11/20/2008 05:12 am ET | Updated May 25, 2011

Passengers Suffer as Airlines Circle the Drain

At 9:30 AM, about an hour into our flight to Philadelphia, our plane abruptly veered back toward Seattle. There was no terrorist threat, no elderly passenger suffering a heart attack, no engine blowout or sudden loss of cabin pressure or anything dramatic like that. No... the three rear toilets had malfunctioned, leaking an oddly sweet-smelling, bluish effluent into the aisles and, the pilots worried, into God knows what else... and it was this mundane mechanical failure that temporarily grounded the weekend plans of me, my daughter and a couple hundred other frustrated passengers.

A broken toilet. A fitting metaphor for an industry that has long been circling the drain.

It's been four decades since I first took flight, and while the five-year-old me's sense of wonder and delight has never quite faded, the allure of flying certainly has. Sure, domestic air travel has generally become quite a bit more affordable in this post-deregulation world, but it would be imprecise to describe it as merely inexpensive. Cheap, that is what air travel has become, and in every sense of the word.

Of course, at it's core, flying isn't all that different now than it was back in 1968, for despite all the technical advances during the decades since, there really isn't that much of a difference between this leaky 757 and the idealized 727 of my youth. Both are essentially long, hollow, pressurized, stuffy tubes, packed with dehydrated people, hurtling through the sky at globe-shrinking speeds. And both manage to get their passengers and cargo from one place to another. Usually.

But long gone are the days when service was king, and the airlines treated passengers as more than just those things they cram into the space above the cargo hold. Gone are the skycaps, the uniforms, the hot meals, and the justifiable obsession with beverage service. (Not to mention the free beverages.) Gone are the days when a missed connection would automatically be rebooked on the next available flight, even on a competing airline. Flying has never been comfortable per se, especially for those of us packed into coach, but the attentive service airlines once lavished on their customers served as a calculated distraction from the noise, the cramp, the stink and the tedium inherent in air travel.

Take a road trip and you can pull over from time to time and break up the monotony by enjoying a meal, a walk, or a little sightseeing. Ride the train and you can comfortably stretch your legs, stroll the aisles or relax in the Club Car. But once they seal that cabin door behind you, the air traveler is confined to a tiny, upholstered cubby where even air and light is miserly rationed. We are at the mercy of the airline for our smallest needs, a mercy that, after decades of contract givebacks, layoffs, and mergers, has finally been extinguished from the hearts of flight attendants, perhaps the last airline employees to abandon their long held role as passenger advocates.

In the days before deregulation, when the airlines were all but guaranteed a profit but were prohibited from competing on price, they competed on service, and it showed.

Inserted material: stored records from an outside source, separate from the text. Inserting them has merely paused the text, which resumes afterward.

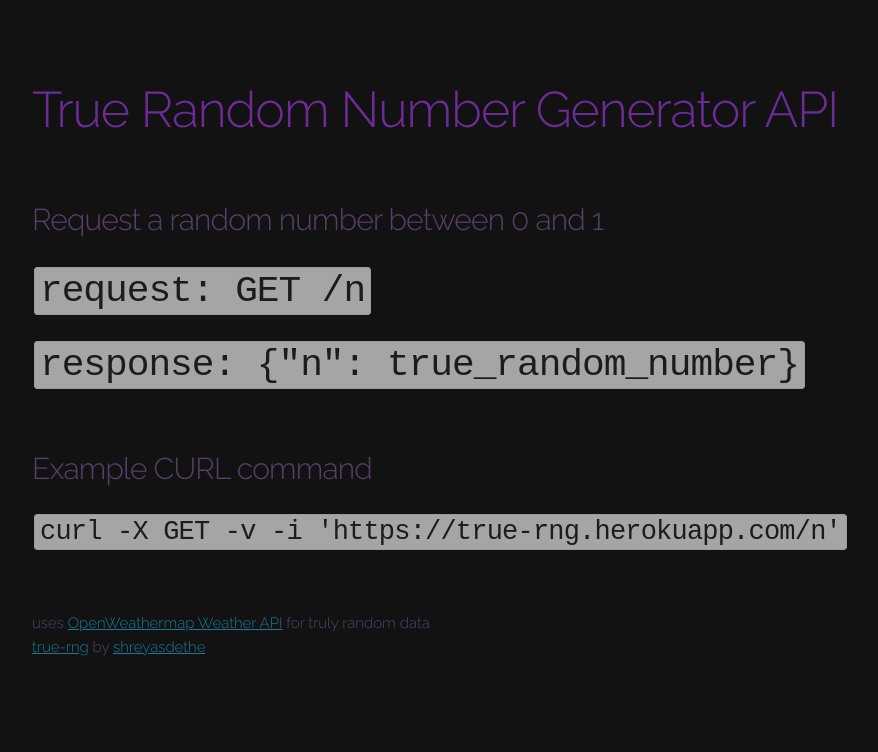
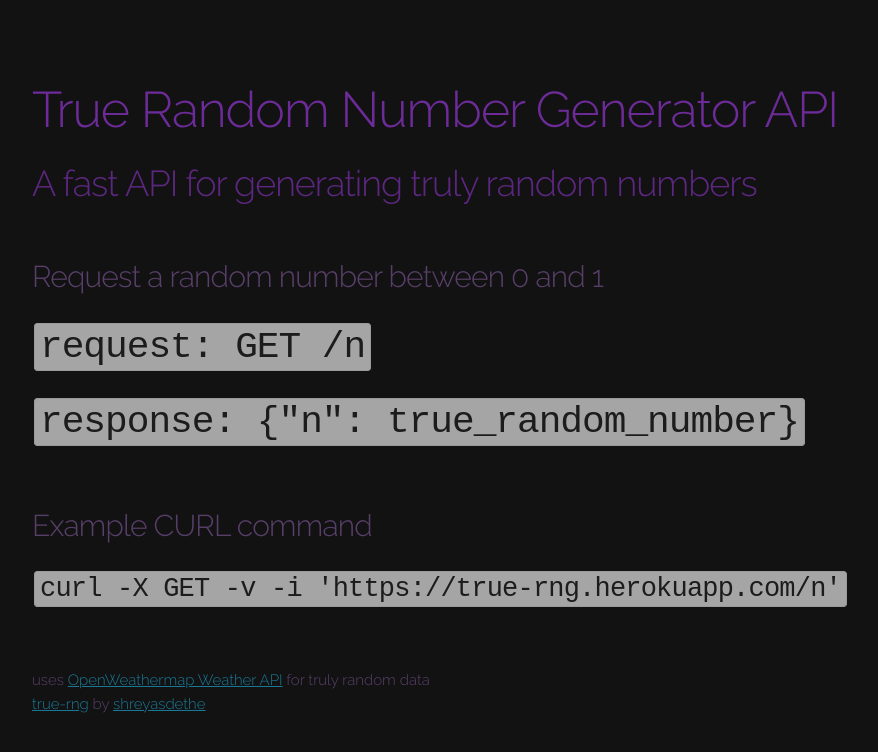
Before and after one commit to shreyasdethe/true-rng, a website: page public/index.html in a window 1280 px wide. Shown: the whole page, without its empty margins (128-1006 px from the left). Drawn offline with Linux system fonts and the light colour scheme.

Commit message:
bit of HTML

```diff
--- a/public/index.html
+++ b/public/index.html
@@ -29,7 +29,7 @@
 
 </head>
 
-<body bgcolor="#121212">
+<body style="background-color: #121212";>
 
   <!-- Primary Page Layout
   –––––––––––––––––––––––––––––––––––––––––––––––––– -->
@@ -43,10 +43,17 @@
       </div>
     </div>
 
+    <div class="row">
+      <div class="twelve columns">
+        <h3 style="text-align: left; padding-top: 0px; color: #7a2fac; opacity: 72%;">
+          A fast API for generating truly random numbers
+        </h1>
+      </div>
+    </div>
 
     <div class="row">
       <div class="twelve columns">
-        <h4 style="text-align: left; padding-top: 40px; color: #7d5797; opacity: 66%;">
+        <h4 style="text-align: left; padding-top: 30px; color: #7d5797; opacity: 66%;">
           Request a random number between 0 and 1
         </h4>
       </div>
```
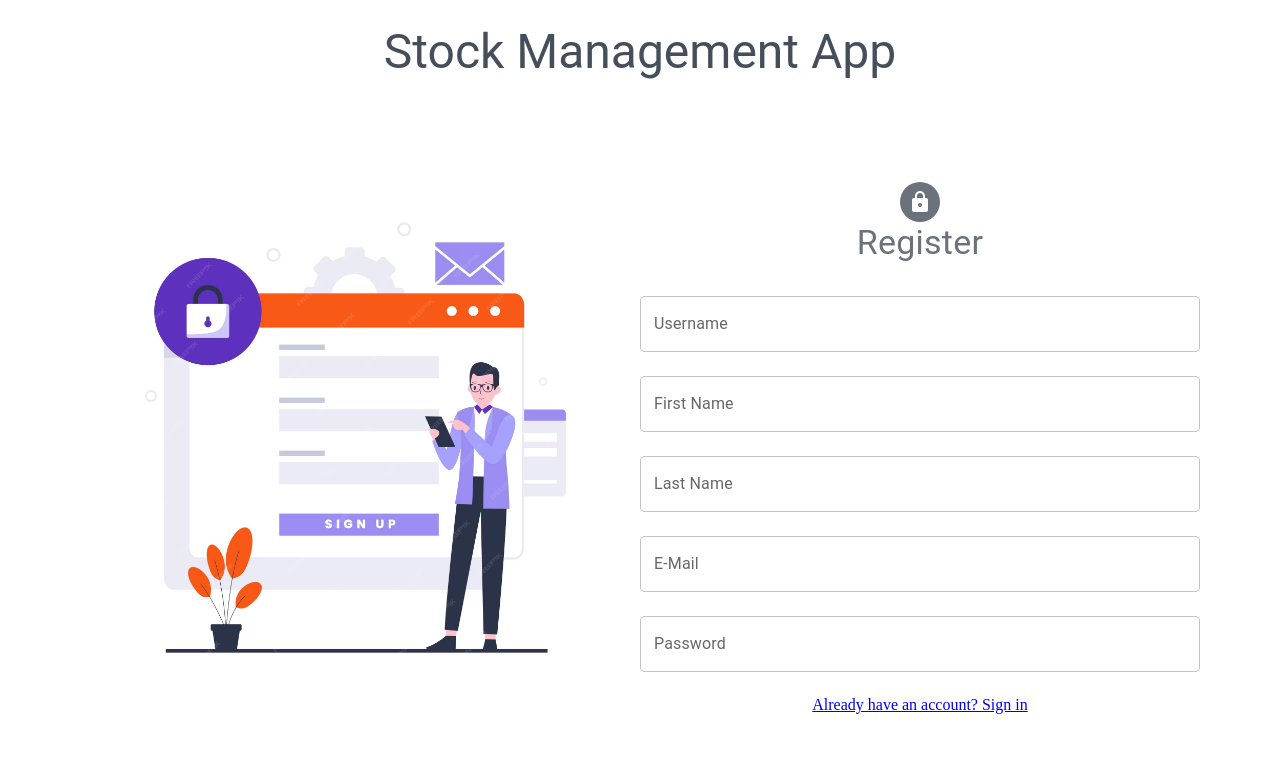
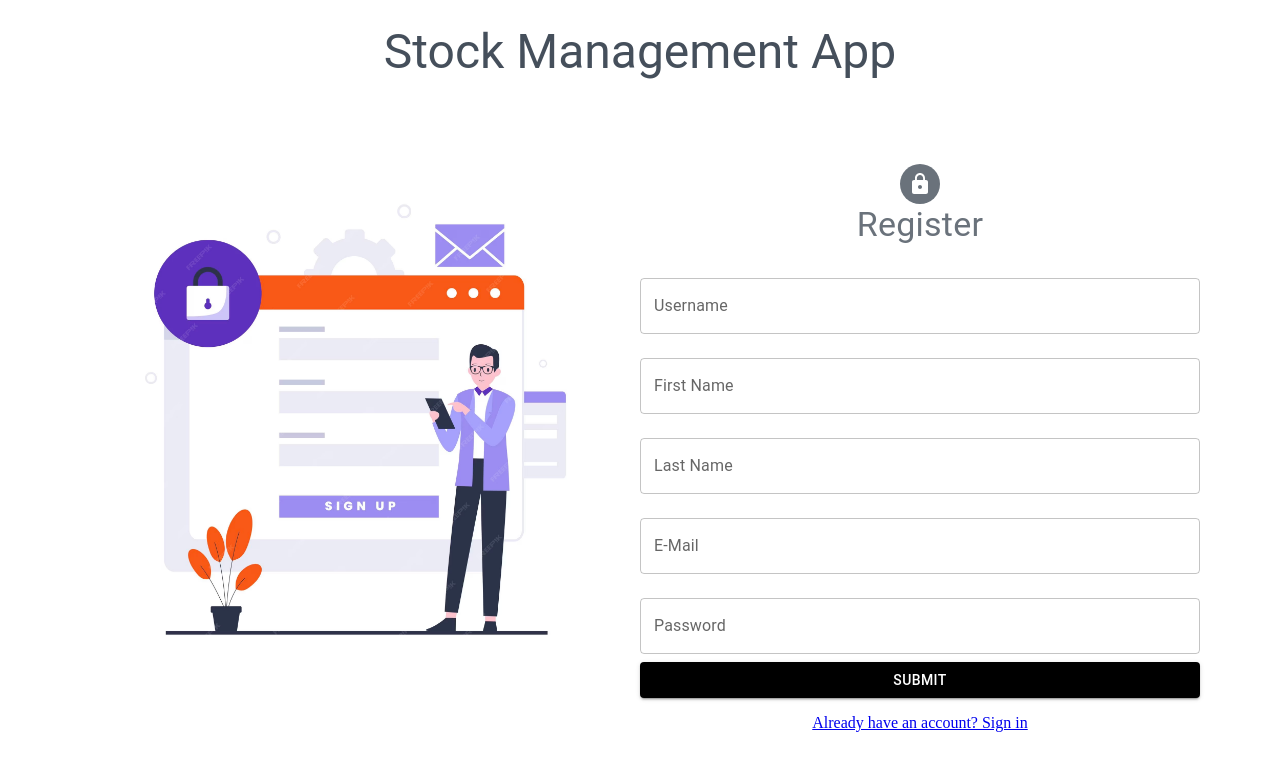
Before and after one commit to UYSALCORP/stock-management-app, a React (Vite) app: page /register in a window 1280 px wide. Shown: the top 770 px of the page. Built offline with nearby package versions, Linux system fonts and the light colour scheme.

Commit message:
register

```diff
--- a/package.json
+++ b/package.json
@@ -21,7 +21,8 @@
     "react-dom": "^18.2.0",
     "react-redux": "^9.0.2",
     "react-router-dom": "^6.20.1",
-    "react-toastify": "^9.1.3"
+    "react-toastify": "^9.1.3",
+    "yup": "^1.6.1"
   },
   "devDependencies": {
     "@types/react": "^18.2.37",
--- /dev/null
+++ b/src/components/RegisterForm.jsx
@@ -0,0 +1,89 @@
+import React from 'react'
+import { Button, TextField } from "@mui/material";
+const RegisterForm = ({
+    values,
+    errors,
+    touched,
+    handleChange,
+    handleBlur,
+    handleSubmit,
+    /* and other goodies */
+  }) => {
+  return (
+    <form onSubmit={handleSubmit}>
+    <TextField
+      name="username"
+      label="Username"
+      variant="outlined"
+      fullWidth
+      value={values.username}
+      onChange={handleChange}
+      helperText={touched.username && errors.username} //validationda verdiğimiz kalıba uymazsa rengi errora çevirmesi için error attribute ı benden false/true degeri bekliyor ondan dolayı daha sağlıklı olması için boolean deger döndürüyoruz.
+      // touched da kullanıcının inputa tıklayıp tıklamadığını yakalıyor
+      error={touched.username && errors.username}
+      onBlur={handleBlur} // kullanıcının input alanından ayrıldığını yaklayan event
+      margin="normal"
+    />
+    <TextField
+      name="firstName"
+      label="First Name"
+      variant="outlined"
+      fullWidth
+      value={values.firstName}
+      onChange={handleChange}
+      helperText={touched.firstName && errors.firstName}
+      error={touched.firstName && errors.firstName}
+      onBlur={handleBlur}
+      margin="normal"
+    />
+    <TextField
+      name="lastName"
+      label="Last Name"
+      variant="outlined"
+      fullWidth
+      value={values.lastName}
+      onChange={handleChange}
+      helperText={touched.lastName && errors.lastName}
+      error={touched.lastName && errors.lastName}
+      onBlur={handleBlur}
+      margin="normal"
+    />
+    <TextField
+      name="email"
+      label="E-Mail"
+      variant="outlined"
+      fullWidth
+      value={values.email}
+      onChange={handleChange}
+      helperText={touched.email && errors.email}
+      error={touched.email && errors.email}
+      onBlur={handleBlur}
+      margin="normal"
+      type="email"
+    />
+    <TextField
+      name="password"
+      label="Password"
+      variant="outlined"
+      fullWidth
+      value={values.password}
+      onChange={handleChange}
+      helperText={touched.password && errors.password}
+      error={touched.password && errors.password}
+      onBlur={handleBlur}
+      margin="normal"
+      type="password"
+    />
+    <Button
+      variant="contained"
+      fullWidth
+      sx={{ background: "black" }}
+      type="submit"
+    >
+      Submit
+    </Button>
+  </form>
+  )
+}
+
+export default RegisterForm
--- a/src/pages/Register.jsx
+++ b/src/pages/Register.jsx
@@ -5,12 +5,35 @@ import LockIcon from "@mui/icons-material/Lock";
 import image from "../assets/regi.avif";
 import Grid from "@mui/material/Grid";
 import { Link } from "react-router-dom";
-import { Box, TextField } from "@mui/material";
+import { Box } from "@mui/material";
 import AuthHeader from "../components/AuthHeader";
 import AuthImage from "../components/AuthImage";
 import { Formik } from "formik";
+import * as Yup from "yup";
+import RegisterForm from "../components/RegisterForm";
 
 const Register = () => {
+  const SignupSchema = Yup.object().shape({
+    username: Yup.string()
+      .min(5, "Kullanıcı adı 5 karakterden küçük olamaz")
+      .max(50, "Too Long!")
+      .required("Required"),
+    firstName: Yup.string()
+      .min(2, "Too Short!")
+      .max(50, "Too Long!")
+      .required("Required"),
+    lastName: Yup.string()
+      .min(2, "Too Short!")
+      .max(50, "Too Long!")
+      .required("Required"),
+    email: Yup.string().email("Invalid email").required("Bu alan zorunludur"),
+    password: Yup.string()
+      .min(8, "Password 8 kararkterden az olamaz")
+      .matches(/[a-z]/, "Şifre küçük harf içermelidir")
+      .matches(/[A-Z]/, "Şifre büyük harf içermelidir")
+      .matches(/\d+/, "Şifre sayısal karakter içermelidir.")
+      .matches(/[@$?!%&*-_]+/, "Özel karakter içermelidir(@$?!%&*)"),
+  });
   return (
     <Container maxWidth="lg">
       <Grid
@@ -53,84 +76,12 @@ const Register = () => {
               email: "",
               password: "",
             }}
-            validate={{}}
-            onSubmit={{}}
-          >
-            {({
-              values,
-              errors,
-              touched,
-              handleChange,
-              handleBlur,
-              handleSubmit,
-              isSubmitting,
-              /* and other goodies */
-            }) => (<form action="">
-              <TextField
-                name="username"
-                label="Username"
-                variant="outlined"
-                fullWidth
-                value={values.username}
-                onChange={handleChange}
-                helperText={touched.username && errors.username} //validationda verdiğimiz kalıba uymazsa rengi errora çevirmesi için error attribute ı benden false/true degeri bekliyor ondan dolayı daha sağlıklı olması için boolean deger döndürüyoruz.
-                // touched da kullanıcının inputa tıklayıp tıklamadığını yakalıyor
-                error={touched.username && errors.username}
-                onBlur={handleBlur} // kullanıcının input alanından ayrıldığını yaklayan event
-                margin="normal"
-              />
-              <TextField
-                name="firstName"
-                label="First Name"
-                variant="outlined"
-                fullWidth
-                value={values.firstName}
-                onChange={handleChange}
-                helperText={touched.firstName && errors.firstName}
-                error={touched.firstName && errors.firstName}
-                onBlur={handleBlur}
-                margin="normal"
-              />
-              <TextField
-                name="lastName"
-                label="Last Name"
-                variant="outlined"
-                fullWidth
-                value={values.lastName}
-                onChange={handleChange}
-                helperText={touched.lastName && errors.lastName}
-                error={touched.lastName && errors.lastName}
-                onBlur={handleBlur}
-                margin="normal"
-              />
-              <TextField
-                name="email"
-                label="E-Mail"
-                variant="outlined"
-                fullWidth
-                value={values.email}
-                onChange={handleChange}
-                helperText={touched.email && errors.email}
-                error={touched.email && errors.email}
-                onBlur={handleBlur}
-                margin="normal"
-                type="email"
-              />
-              <TextField
-                name="password"
-                label="Password"
-                variant="outlined"
-                fullWidth
-                value={values.password}
-                onChange={handleChange}
-                helperText={touched.password && errors.password}
-                error={touched.password && errors.password}
-                onBlur={handleBlur}
-                margin="normal"
-                type="password"
-              />
-            </form>)}
-          </Formik>
+            validationSchema={SignupSchema}
+            onSubmit={(values)=>{
+              console.log(values)
+            }}
+            component={(props)=>(<RegisterForm {...props}/>)}
+          />
           <Box sx={{ textAlign: "center", mt: 2, color: "secondary.main" }}>
             <Link to="/">Already have an account? Sign in</Link>
           </Box>
```
Also changed, not shown: 1 other file (tests, documents, lock files or other folders).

And so it is hard to imagine the old Pan Am treating its customers the way US Airways did Friday morning, refusing to rebook tickets while mechanics inspected the plane, and forcing passengers to check back at the gate every half hour for useless updates. And when, five hours late, after mechanics concluded there was no safety hazard, we finally reboarded the same plane, we discovered the carpets still soggy and the toilets still leaking, but with thick wads of paper towels shoved up against the walls as a temporary dike.

If this is the sort of stunning lack of pride the airlines now show in the most visible sections of their aircraft, how can we trust them to maintain the parts we can't see?

I'm not suggesting we totally abandon competition for the days of tariffed fares and regulated monopolies, but perhaps there's something that lies in between, something that restores a level of confidence and competence to the system, while returning stability to an industry that has collectively lost $15 billion since deregulation?

[David Goldstein writes on WA state politics at]